┏━━

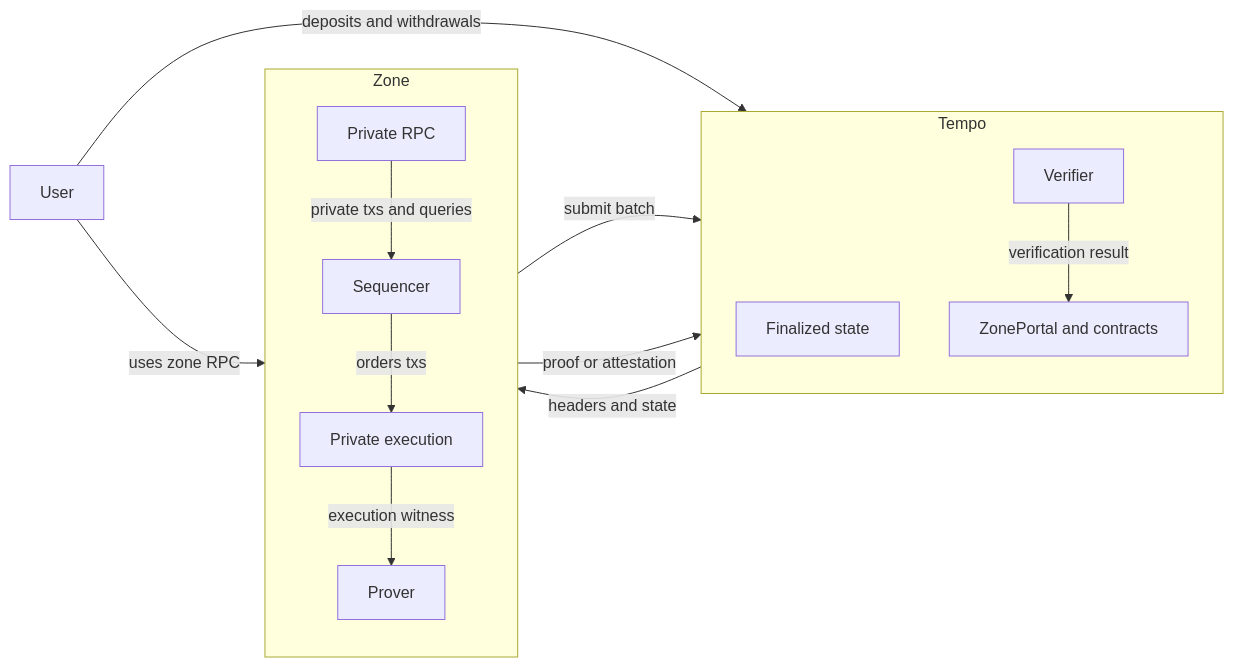
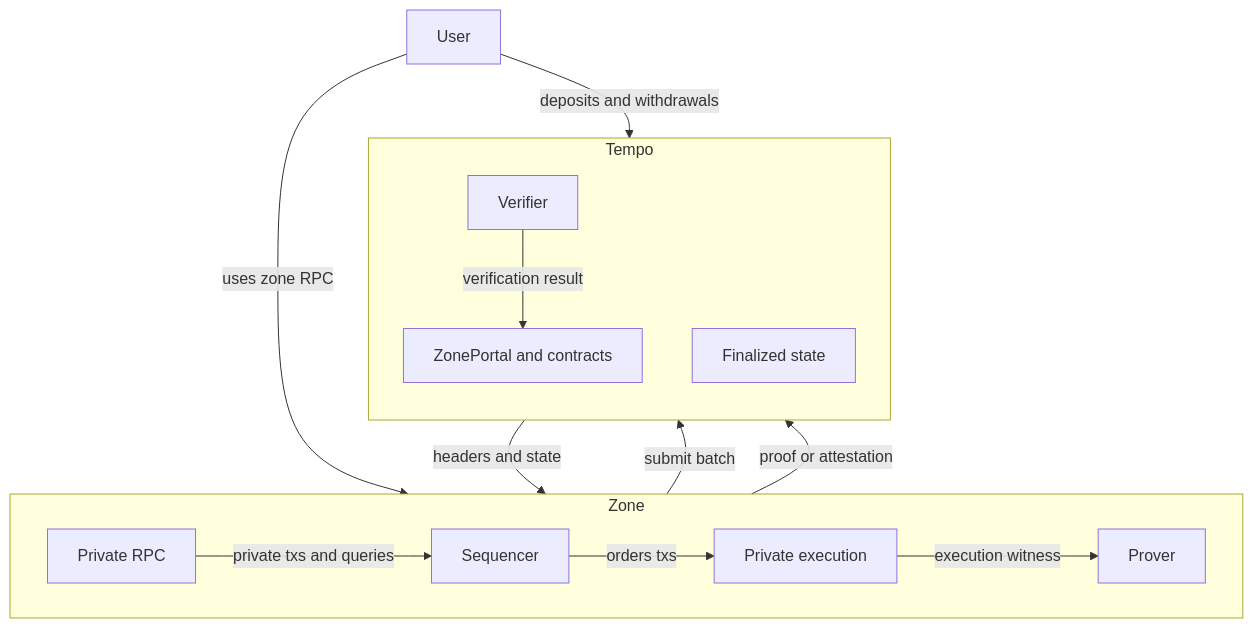
Before and after one commit to tempoxyz/zones: the first of 3 diagrams in docs/specs/privacy/overview.md, drawn with Mermaid.

Commit message:
docs: rebalance zones component layout
Switch the high-level system-components diagram to a top-down layout so the Tempo-side verifier and portal render in a more centered, readable position.

Made-with: Cursor

````diff
--- a/docs/specs/privacy/overview.md
+++ b/docs/specs/privacy/overview.md
@@ -40,29 +40,29 @@
 ```mermaid
-flowchart LR
+flowchart TB
     User["User"]
 
-    subgraph Tempo["Tempo"]
-        direction TB
-        TempoStateSrc["Finalized state"]
-        Verifier["Verifier"]
-        Portal["ZonePortal and contracts"]
-        Verifier -->|verification result| Portal
-    end
-
     subgraph Zone["Zone"]
-        direction TB
+        direction LR
         RPC["Private RPC"]
         Sequencer["Sequencer"]
         ZoneExec["Private execution"]
         Prover["Prover"]
         RPC -->|private txs and queries| Sequencer
         Sequencer -->|orders txs| ZoneExec
         ZoneExec -->|execution witness| Prover
     end
 
+    subgraph Tempo["Tempo"]
+        direction TB
+        Portal["ZonePortal and contracts"]
+        Verifier["Verifier"]
+        TempoStateSrc["Finalized state"]
+        Verifier -->|verification result| Portal
+    end
+
     User -->|uses zone RPC| RPC
     User -->|deposits and withdrawals| Portal
     TempoStateSrc -->|headers and state| Sequencer
     Sequencer -->|submit batch| Portal
     Prover -->|proof or attestation| Verifier
 ```
````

┗━━

- DESCRIPTION OF THE TASK -
Repeat the records above word for word. Pictures stay out of the copy.

- OUTPUT FOR THIS EXERCISE -
Before and after one commit to tempoxyz/zones: the first of 3 diagrams in docs/specs/privacy/overview.md, drawn with Mermaid.

Commit message:
docs: rebalance zones component layout
Switch the high-level system-components diagram to a top-down layout so the Tempo-side verifier and portal render in a more centered, readable position.

Made-with: Cursor

````diff
--- a/docs/specs/privacy/overview.md
+++ b/docs/specs/privacy/overview.md
@@ -40,29 +40,29 @@
 ```mermaid
-flowchart LR
+flowchart TB
     User["User"]
 
-    subgraph Tempo["Tempo"]
-        direction TB
-        TempoStateSrc["Finalized state"]
-        Verifier["Verifier"]
-        Portal["ZonePortal and contracts"]
-        Verifier -->|verification result| Portal
-    end
-
     subgraph Zone["Zone"]
-        direction TB
+        direction LR
         RPC["Private RPC"]
         Sequencer["Sequencer"]
         ZoneExec["Private execution"]
         Prover["Prover"]
         RPC -->|private txs and queries| Sequencer
         Sequencer -->|orders txs| ZoneExec
         ZoneExec -->|execution witness| Prover
     end
 
+    subgraph Tempo["Tempo"]
+        direction TB
+        Portal["ZonePortal and contracts"]
+        Verifier["Verifier"]
+        TempoStateSrc["Finalized state"]
+        Verifier -->|verification result| Portal
+    end
+
     User -->|uses zone RPC| RPC
     User -->|deposits and withdrawals| Portal
     TempoStateSrc -->|headers and state| Sequencer
     Sequencer -->|submit batch| Portal
     Prover -->|proof or attestation| Verifier
 ```
````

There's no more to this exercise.